The Chubb Corporation (NYSE:CB), through its subsidiaries, provides property and casualty insurance to businesses and individuals. The company operates through three segments: Personal Insurance, Commercial Insurance, and Specialty Insurance. The company is member of the S&P 500 and the S&P Dividend Aristocrats indexes.
Between June of 1999 up until June 2009 this dividend growth stock has delivered an average total return of 3.90% annually. The stock is trading almost 50% above the levels it was changing hands a decade ago.
The company has managed to deliver an 11.60% average annual increase in its EPS between 1999 and 2008. Next year Chubb is expected to earn $5.15 share, followed by $5.20/share in FY 2010.
The Return on Equity has ranged over the past decade between a low of 2% and a high of 20%. Rather than focus on absolute values for this indicator, I generally want to see at least a stable return on equity over time. With the exception of 2001 and 2002, this indicator has been stable.
Annual dividends have increased by an average of 8.40 % annually since 1999, which is slower than the growth in EPS. The disparity is mostly due to a gradual decrease in the dividend payout ratio and the billions of dollars the insurer has spent on stock buybacks.
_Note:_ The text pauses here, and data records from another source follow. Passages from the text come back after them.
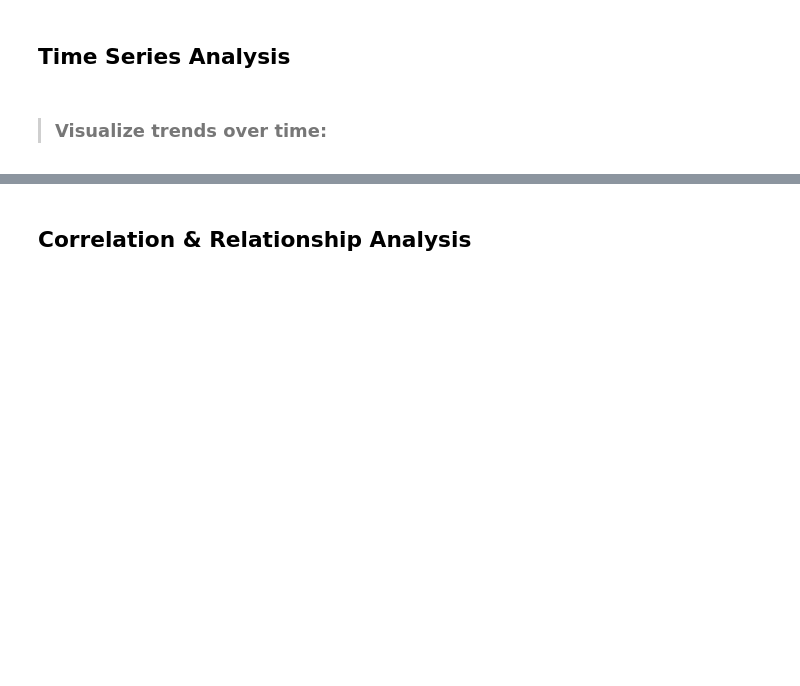
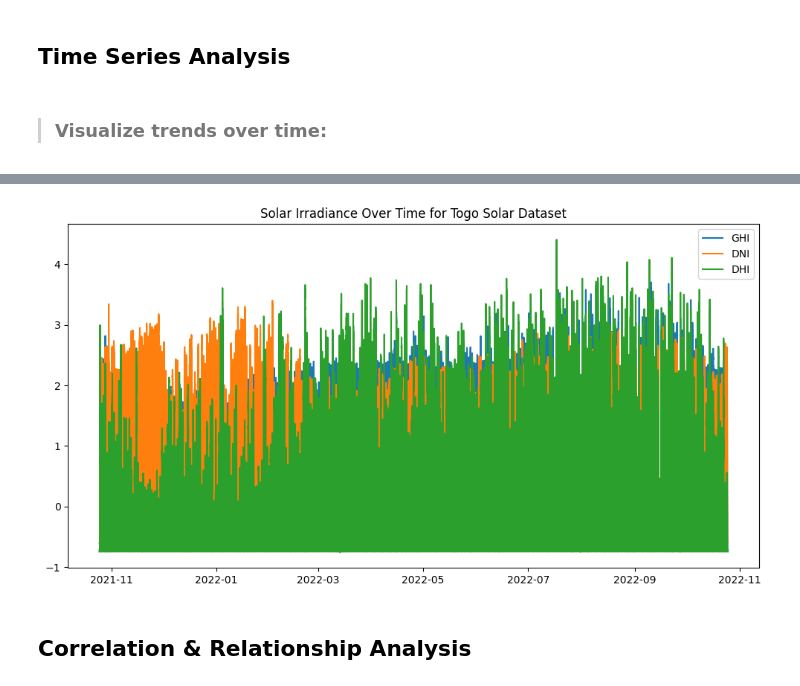
Before and after one commit to GirmaMM/solar-challenge-week-1, a Jupyter notebook: notebooks/sierraleone_eda.ipynb, the cells around one changed output, grey strips where cells are left out. Cells and saved outputs as stored; diff of their text form; code cells hidden in the pictures; blank space fills up the shorter version.

```diff
--- a/notebooks/sierraleone_eda.ipynb
+++ b/notebooks/sierraleone_eda.ipynb
@@ -148,3 +290,14 @@ plt.show()
+# %%
+togo["Timestamp"] = pd.to_datetime(togo["Timestamp"])
+plt.figure(figsize=(12, 6))
+plt.plot(togo["Timestamp"], togo["GHI"], label="GHI")
+plt.plot(togo["Timestamp"], togo["DNI"], label="DNI")
+plt.plot(togo["Timestamp"], togo["DHI"], label="DHI")
+plt.legend()
+plt.title("Solar Irradiance Over Time for Togo Solar Dataset")
+plt.show()
+# %% [output]
+[figure, added]
 # %% [markdown]
 ## Correlation & Relationship Analysis
 # %% [markdown]
```
Also changed, not shown: parts of 35 cells of this notebook.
An 8 % growth in dividends translates into the dividend payment doubling almost every four years. If we look at historical data, going as far back as 1984, Chubb has indeed managed to double its dividend payment every eight years on average.
The dividend payout ratio has been on the decline, and is still much lower than my 50% threshold. 2001 and 2002 stick as outliers, since earnings per share were lower on high underwriting combined ratios. A lower payout is always a plus, since it leaves room for consistent dividend growth minimizing the impact of short-term fluctuations in earnings.
Currently Chubb is trading at 9.20 times earnings, yields 3.10% and has an adequately covered dividend payment. In comparison rival Travelers Cos (NYSE:TRV) trades at a P/E multiple of 10 and yields 2.80% , while Cincinnati Financial (NASDAQ:CINF) trades at a P/E multiple of 8 and yields 6.40%. Berkshire Hathaway (NYSE:BRK.B) is also a competitor to Chubb(CB), although it trades at a P/E of 29, and does not pay a dividend. The company does spend a lot of its cash flow on stock buybacks, which could prove beneficial in the long run since it could provide above average dividend growth over time for the same effort. I like the company and its business model. Insurance companies like Chubb (CB) are a way for investors to fill in the need for exposure to the financial sector, after several high profile payers like Citigroup (NYSE:C) and Bank of America (NYSE:BAC) cut their distributions.
Disclosure: Long CB